The publicity materials for Paul Kane’s Sleeper(s) (Crystal Lake Publishing; 184 pgs.; $9.99) compares this short novel to work by John Wyndham and Nigel Kneale, two highly-regarded authors of classic UK-based disaster fiction. And the allusions don’t stop there — Kane name-checks both Wyndham and Kneale in the text, and events take place in the village of Middletown, which certainly seems to be a play on Wyndham’s Midwich (from The Midwich Cuckoos).
All of this tends to raise one’s expectations a bit — it did for me, at least — and although Sleeper(s) is certainly lean and fast-paced, it ultimately feels a little too formulaic for me to pronounce it to be up to the standards of Messrs. Kneale and Wyndham. Following the Prologue, the story begins with an ominous first line:
“The disorder presented itself as a mild form of fatigue at first.”
From fatigue, the fast-spreading illness quickly escalates to a sort of sudden-onset narcolepsy, to put it mildly. Before you can say “sweet dreams,” the entire town of Middletown has fallen into apparent comas. The town is quickly quarantined and Dr. Andrew Strauss, a brilliant scientist, is called in by the government to lead the investigation into the affliction. Strauss is an eccentric character who, it turns out, has been dreaming for years of a specific woman, who’s suddenly telling him (in his dreams) that “it’s time…come quickly!” The good doctor is quickly convinced that the woman of his dreams awaits him somewhere among the sleepers. Strauss is accompanied by his assistant, Bridget Clarke, who has an obsession of her own — namely Strauss himself.
Attempting to direct Strauss is a cadre of American and British military brass, with UK Major Radford acting as the strung-too-tight wildcard, although his fellow high-ranking officers General Fitzpatrick and Colonel Huxley (the latter being leader of the U.S. forces) are no day at the beach, either.
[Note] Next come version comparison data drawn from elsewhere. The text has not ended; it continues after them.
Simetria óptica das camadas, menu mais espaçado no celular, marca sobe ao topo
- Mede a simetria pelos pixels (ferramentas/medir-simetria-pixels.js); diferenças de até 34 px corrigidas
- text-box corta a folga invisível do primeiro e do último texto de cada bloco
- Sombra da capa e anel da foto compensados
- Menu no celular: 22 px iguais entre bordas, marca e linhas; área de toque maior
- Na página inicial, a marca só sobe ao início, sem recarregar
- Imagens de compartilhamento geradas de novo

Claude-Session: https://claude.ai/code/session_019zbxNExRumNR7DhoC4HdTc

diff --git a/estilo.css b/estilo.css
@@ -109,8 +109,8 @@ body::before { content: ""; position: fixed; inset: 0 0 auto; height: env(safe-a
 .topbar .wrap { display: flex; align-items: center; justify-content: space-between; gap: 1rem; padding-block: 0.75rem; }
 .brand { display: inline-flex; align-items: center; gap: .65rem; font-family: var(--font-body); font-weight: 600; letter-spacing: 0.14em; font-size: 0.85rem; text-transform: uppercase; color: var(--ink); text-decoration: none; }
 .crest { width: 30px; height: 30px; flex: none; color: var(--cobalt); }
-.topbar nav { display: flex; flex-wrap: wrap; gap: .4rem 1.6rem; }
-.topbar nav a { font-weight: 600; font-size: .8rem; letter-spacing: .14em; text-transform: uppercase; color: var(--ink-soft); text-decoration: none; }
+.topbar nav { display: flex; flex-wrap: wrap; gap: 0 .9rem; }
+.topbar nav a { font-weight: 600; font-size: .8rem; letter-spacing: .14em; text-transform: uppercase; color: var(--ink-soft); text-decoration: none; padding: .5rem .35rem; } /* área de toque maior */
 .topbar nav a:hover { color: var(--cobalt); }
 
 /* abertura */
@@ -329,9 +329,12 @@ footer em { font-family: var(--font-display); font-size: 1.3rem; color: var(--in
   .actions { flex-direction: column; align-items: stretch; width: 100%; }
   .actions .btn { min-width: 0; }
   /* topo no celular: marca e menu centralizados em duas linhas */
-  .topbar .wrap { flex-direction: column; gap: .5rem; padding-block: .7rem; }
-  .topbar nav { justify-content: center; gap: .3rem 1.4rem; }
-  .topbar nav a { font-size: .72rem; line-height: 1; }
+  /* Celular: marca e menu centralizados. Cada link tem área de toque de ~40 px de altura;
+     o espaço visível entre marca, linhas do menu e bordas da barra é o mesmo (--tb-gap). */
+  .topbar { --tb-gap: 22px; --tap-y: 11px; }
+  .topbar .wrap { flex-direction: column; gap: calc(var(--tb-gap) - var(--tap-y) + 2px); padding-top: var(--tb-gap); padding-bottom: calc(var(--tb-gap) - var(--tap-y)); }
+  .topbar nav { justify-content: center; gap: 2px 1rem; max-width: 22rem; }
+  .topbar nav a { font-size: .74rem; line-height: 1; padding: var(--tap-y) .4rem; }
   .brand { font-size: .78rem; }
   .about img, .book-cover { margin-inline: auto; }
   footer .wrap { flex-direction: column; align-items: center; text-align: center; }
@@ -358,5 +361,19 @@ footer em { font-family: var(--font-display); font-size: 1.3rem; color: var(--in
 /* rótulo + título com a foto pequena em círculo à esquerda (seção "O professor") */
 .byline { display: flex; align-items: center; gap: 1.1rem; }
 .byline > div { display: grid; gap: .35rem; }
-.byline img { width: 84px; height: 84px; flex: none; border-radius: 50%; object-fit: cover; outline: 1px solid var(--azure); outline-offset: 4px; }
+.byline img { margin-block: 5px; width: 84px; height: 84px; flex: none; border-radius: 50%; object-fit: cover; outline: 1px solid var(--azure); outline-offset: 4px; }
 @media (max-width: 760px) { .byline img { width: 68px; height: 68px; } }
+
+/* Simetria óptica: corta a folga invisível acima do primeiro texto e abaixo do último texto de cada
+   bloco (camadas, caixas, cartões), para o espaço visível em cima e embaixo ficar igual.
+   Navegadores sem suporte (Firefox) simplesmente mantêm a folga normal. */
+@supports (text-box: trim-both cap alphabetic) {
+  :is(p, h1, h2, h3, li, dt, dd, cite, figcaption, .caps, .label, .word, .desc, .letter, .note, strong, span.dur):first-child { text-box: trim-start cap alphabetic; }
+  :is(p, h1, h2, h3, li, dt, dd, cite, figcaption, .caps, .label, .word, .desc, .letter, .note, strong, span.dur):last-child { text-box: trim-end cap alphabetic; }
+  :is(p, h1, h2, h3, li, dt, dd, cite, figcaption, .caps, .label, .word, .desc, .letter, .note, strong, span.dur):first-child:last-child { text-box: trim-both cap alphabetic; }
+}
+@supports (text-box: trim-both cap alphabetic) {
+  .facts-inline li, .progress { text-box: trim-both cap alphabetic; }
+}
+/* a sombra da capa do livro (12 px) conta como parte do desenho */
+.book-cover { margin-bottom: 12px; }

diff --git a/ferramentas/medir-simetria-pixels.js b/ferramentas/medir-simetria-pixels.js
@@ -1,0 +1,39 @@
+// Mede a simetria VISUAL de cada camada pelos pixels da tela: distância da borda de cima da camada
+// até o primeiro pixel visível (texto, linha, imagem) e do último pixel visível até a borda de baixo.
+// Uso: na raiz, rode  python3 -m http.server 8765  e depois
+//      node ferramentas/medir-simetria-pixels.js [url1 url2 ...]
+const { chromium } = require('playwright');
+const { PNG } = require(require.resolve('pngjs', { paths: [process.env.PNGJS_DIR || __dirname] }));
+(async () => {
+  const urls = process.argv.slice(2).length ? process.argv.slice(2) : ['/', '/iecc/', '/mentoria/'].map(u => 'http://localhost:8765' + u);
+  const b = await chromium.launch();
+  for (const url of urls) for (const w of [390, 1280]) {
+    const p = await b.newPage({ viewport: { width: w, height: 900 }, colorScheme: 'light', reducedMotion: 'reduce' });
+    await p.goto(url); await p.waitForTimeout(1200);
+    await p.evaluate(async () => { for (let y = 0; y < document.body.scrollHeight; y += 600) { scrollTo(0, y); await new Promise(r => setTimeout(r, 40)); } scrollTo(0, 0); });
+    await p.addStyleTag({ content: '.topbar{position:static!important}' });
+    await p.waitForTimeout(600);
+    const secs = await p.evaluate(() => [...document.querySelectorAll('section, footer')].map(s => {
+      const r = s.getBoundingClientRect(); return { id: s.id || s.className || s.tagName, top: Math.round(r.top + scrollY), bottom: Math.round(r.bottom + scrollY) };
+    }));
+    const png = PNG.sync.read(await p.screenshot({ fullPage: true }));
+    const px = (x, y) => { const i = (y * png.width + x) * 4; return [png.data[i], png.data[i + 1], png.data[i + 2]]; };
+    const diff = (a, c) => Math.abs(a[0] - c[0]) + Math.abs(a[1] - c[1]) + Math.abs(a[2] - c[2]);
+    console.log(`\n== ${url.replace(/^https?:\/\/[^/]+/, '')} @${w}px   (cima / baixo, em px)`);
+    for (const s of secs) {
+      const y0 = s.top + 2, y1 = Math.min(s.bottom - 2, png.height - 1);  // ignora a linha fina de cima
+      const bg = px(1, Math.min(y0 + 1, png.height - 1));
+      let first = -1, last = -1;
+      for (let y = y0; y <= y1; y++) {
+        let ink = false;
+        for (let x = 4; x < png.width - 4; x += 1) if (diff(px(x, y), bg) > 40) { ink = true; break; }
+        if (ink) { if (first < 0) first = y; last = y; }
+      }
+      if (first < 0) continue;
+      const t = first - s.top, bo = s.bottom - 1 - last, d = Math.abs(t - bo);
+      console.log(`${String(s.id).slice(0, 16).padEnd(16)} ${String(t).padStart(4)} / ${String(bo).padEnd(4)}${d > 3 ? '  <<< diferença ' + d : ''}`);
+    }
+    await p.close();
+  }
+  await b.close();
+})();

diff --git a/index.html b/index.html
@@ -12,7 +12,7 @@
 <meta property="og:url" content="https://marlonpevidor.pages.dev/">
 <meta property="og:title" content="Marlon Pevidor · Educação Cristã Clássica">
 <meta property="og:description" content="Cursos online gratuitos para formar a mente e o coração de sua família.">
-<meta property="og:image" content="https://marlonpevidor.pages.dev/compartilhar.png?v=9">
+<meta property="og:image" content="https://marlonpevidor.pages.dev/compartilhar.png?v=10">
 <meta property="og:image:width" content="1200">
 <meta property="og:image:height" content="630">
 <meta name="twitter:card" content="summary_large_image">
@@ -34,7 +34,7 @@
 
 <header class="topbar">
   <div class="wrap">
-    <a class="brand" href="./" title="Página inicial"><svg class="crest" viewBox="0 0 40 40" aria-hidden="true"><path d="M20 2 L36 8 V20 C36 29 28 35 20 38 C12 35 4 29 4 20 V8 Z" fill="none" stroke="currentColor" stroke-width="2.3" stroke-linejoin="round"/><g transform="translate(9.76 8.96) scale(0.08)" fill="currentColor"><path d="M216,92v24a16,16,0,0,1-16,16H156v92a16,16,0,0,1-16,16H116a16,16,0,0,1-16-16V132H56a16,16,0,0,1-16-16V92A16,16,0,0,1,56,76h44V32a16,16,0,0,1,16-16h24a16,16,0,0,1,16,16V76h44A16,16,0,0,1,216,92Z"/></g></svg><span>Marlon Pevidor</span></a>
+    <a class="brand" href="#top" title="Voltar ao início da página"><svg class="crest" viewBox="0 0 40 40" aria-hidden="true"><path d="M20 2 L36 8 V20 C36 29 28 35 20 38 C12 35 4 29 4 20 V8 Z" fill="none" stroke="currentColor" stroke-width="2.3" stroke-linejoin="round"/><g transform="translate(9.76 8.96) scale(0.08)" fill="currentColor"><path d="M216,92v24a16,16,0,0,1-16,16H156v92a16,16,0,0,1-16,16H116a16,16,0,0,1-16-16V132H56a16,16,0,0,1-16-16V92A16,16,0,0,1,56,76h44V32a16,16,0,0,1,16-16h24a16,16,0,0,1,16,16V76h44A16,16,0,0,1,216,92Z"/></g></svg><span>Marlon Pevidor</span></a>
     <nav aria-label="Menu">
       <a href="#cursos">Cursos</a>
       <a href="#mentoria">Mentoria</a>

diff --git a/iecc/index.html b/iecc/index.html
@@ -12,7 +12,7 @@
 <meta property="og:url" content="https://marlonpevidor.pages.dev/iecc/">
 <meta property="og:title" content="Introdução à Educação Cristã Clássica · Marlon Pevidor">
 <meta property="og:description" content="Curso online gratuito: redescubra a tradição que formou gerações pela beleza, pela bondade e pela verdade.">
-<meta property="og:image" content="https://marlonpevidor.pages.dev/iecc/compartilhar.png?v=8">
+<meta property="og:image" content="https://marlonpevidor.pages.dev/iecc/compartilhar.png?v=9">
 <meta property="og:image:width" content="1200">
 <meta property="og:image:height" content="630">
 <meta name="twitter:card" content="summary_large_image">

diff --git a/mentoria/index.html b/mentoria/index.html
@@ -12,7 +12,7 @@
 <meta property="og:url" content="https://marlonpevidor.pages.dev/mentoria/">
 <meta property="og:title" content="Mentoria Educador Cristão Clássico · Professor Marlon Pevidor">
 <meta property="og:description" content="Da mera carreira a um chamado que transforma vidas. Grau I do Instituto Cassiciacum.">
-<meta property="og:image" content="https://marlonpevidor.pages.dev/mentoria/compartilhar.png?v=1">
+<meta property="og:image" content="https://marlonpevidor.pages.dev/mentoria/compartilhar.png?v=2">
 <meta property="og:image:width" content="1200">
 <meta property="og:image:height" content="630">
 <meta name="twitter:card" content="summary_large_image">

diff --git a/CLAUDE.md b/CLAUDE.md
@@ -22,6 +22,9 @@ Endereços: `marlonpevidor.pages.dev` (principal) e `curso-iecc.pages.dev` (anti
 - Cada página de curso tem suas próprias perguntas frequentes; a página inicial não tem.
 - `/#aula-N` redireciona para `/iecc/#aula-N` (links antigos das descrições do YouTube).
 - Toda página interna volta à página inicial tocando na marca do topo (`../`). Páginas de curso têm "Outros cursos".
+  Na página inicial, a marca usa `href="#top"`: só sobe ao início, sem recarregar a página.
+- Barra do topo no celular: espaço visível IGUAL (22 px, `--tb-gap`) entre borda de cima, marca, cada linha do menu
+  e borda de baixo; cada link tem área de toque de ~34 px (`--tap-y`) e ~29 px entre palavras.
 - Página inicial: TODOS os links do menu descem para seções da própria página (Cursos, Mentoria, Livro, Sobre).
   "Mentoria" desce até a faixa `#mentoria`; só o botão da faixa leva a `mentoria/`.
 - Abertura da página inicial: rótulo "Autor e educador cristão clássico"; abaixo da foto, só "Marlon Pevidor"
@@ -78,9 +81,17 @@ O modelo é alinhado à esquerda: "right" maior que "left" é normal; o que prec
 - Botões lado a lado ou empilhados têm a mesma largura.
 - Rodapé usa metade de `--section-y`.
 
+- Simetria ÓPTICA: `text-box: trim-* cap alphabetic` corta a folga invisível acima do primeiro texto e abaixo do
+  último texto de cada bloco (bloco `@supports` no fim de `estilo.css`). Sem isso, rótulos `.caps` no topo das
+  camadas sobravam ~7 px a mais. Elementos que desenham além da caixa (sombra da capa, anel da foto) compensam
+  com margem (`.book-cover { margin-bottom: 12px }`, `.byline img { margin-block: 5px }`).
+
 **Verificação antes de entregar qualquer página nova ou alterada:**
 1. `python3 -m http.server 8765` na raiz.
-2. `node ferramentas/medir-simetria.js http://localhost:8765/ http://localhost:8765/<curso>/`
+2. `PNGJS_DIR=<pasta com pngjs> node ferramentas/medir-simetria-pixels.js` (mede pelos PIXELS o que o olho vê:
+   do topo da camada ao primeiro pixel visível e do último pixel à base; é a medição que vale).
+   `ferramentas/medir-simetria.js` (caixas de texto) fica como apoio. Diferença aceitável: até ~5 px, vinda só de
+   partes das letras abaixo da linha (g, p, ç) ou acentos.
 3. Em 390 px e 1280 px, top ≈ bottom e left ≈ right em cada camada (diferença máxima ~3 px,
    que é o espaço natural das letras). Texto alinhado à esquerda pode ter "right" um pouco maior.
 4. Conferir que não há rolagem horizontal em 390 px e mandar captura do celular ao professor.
But all is not as it seems with the dozing villagers of Middletown. When the expedition team ventures into the land of Nod, they discover that the sleepers, who are now covered with a cobwebby substance, are capable of waking. But when they awake, they show no signs of the individuals they were previously, instead moving like mindless meat puppets controlled by a hive mind.
That sense of a “by-the-numbers” approach that I mentioned earlier applies at times to both plot and character development, as virtually every event is designed to drive the plot forward, with little to no time for subplots, red herrings or the like; and several of the characters seeming rather flimsy and stereotyped — like the aforementioned Major Radford, whose general theatrics and love of war seem over-the-top, and British soldier Timms, whose hatred of the U.S. in general, and one American soldier in particular, likewise feels forced.
Sleeper(s) features wonderful cover art by Ben Baldwin and a nicely-crafted Introduction by David Moody, who closes with this:
“Read Sleeper(s), then ask yourself, do I have as much control over my life as I think I do? Are you really your own master, or are you just a pawn.”
Personally, I’ve read other work by Kane that I’ve enjoyed more than Sleeper(s), but if you’re a fan of fast-paced disaster fiction, this novel may well be a good choice for you. It’s not a winner in the way of Wyndham, but you could call it a near-miss kneeling at the altar of Kneale.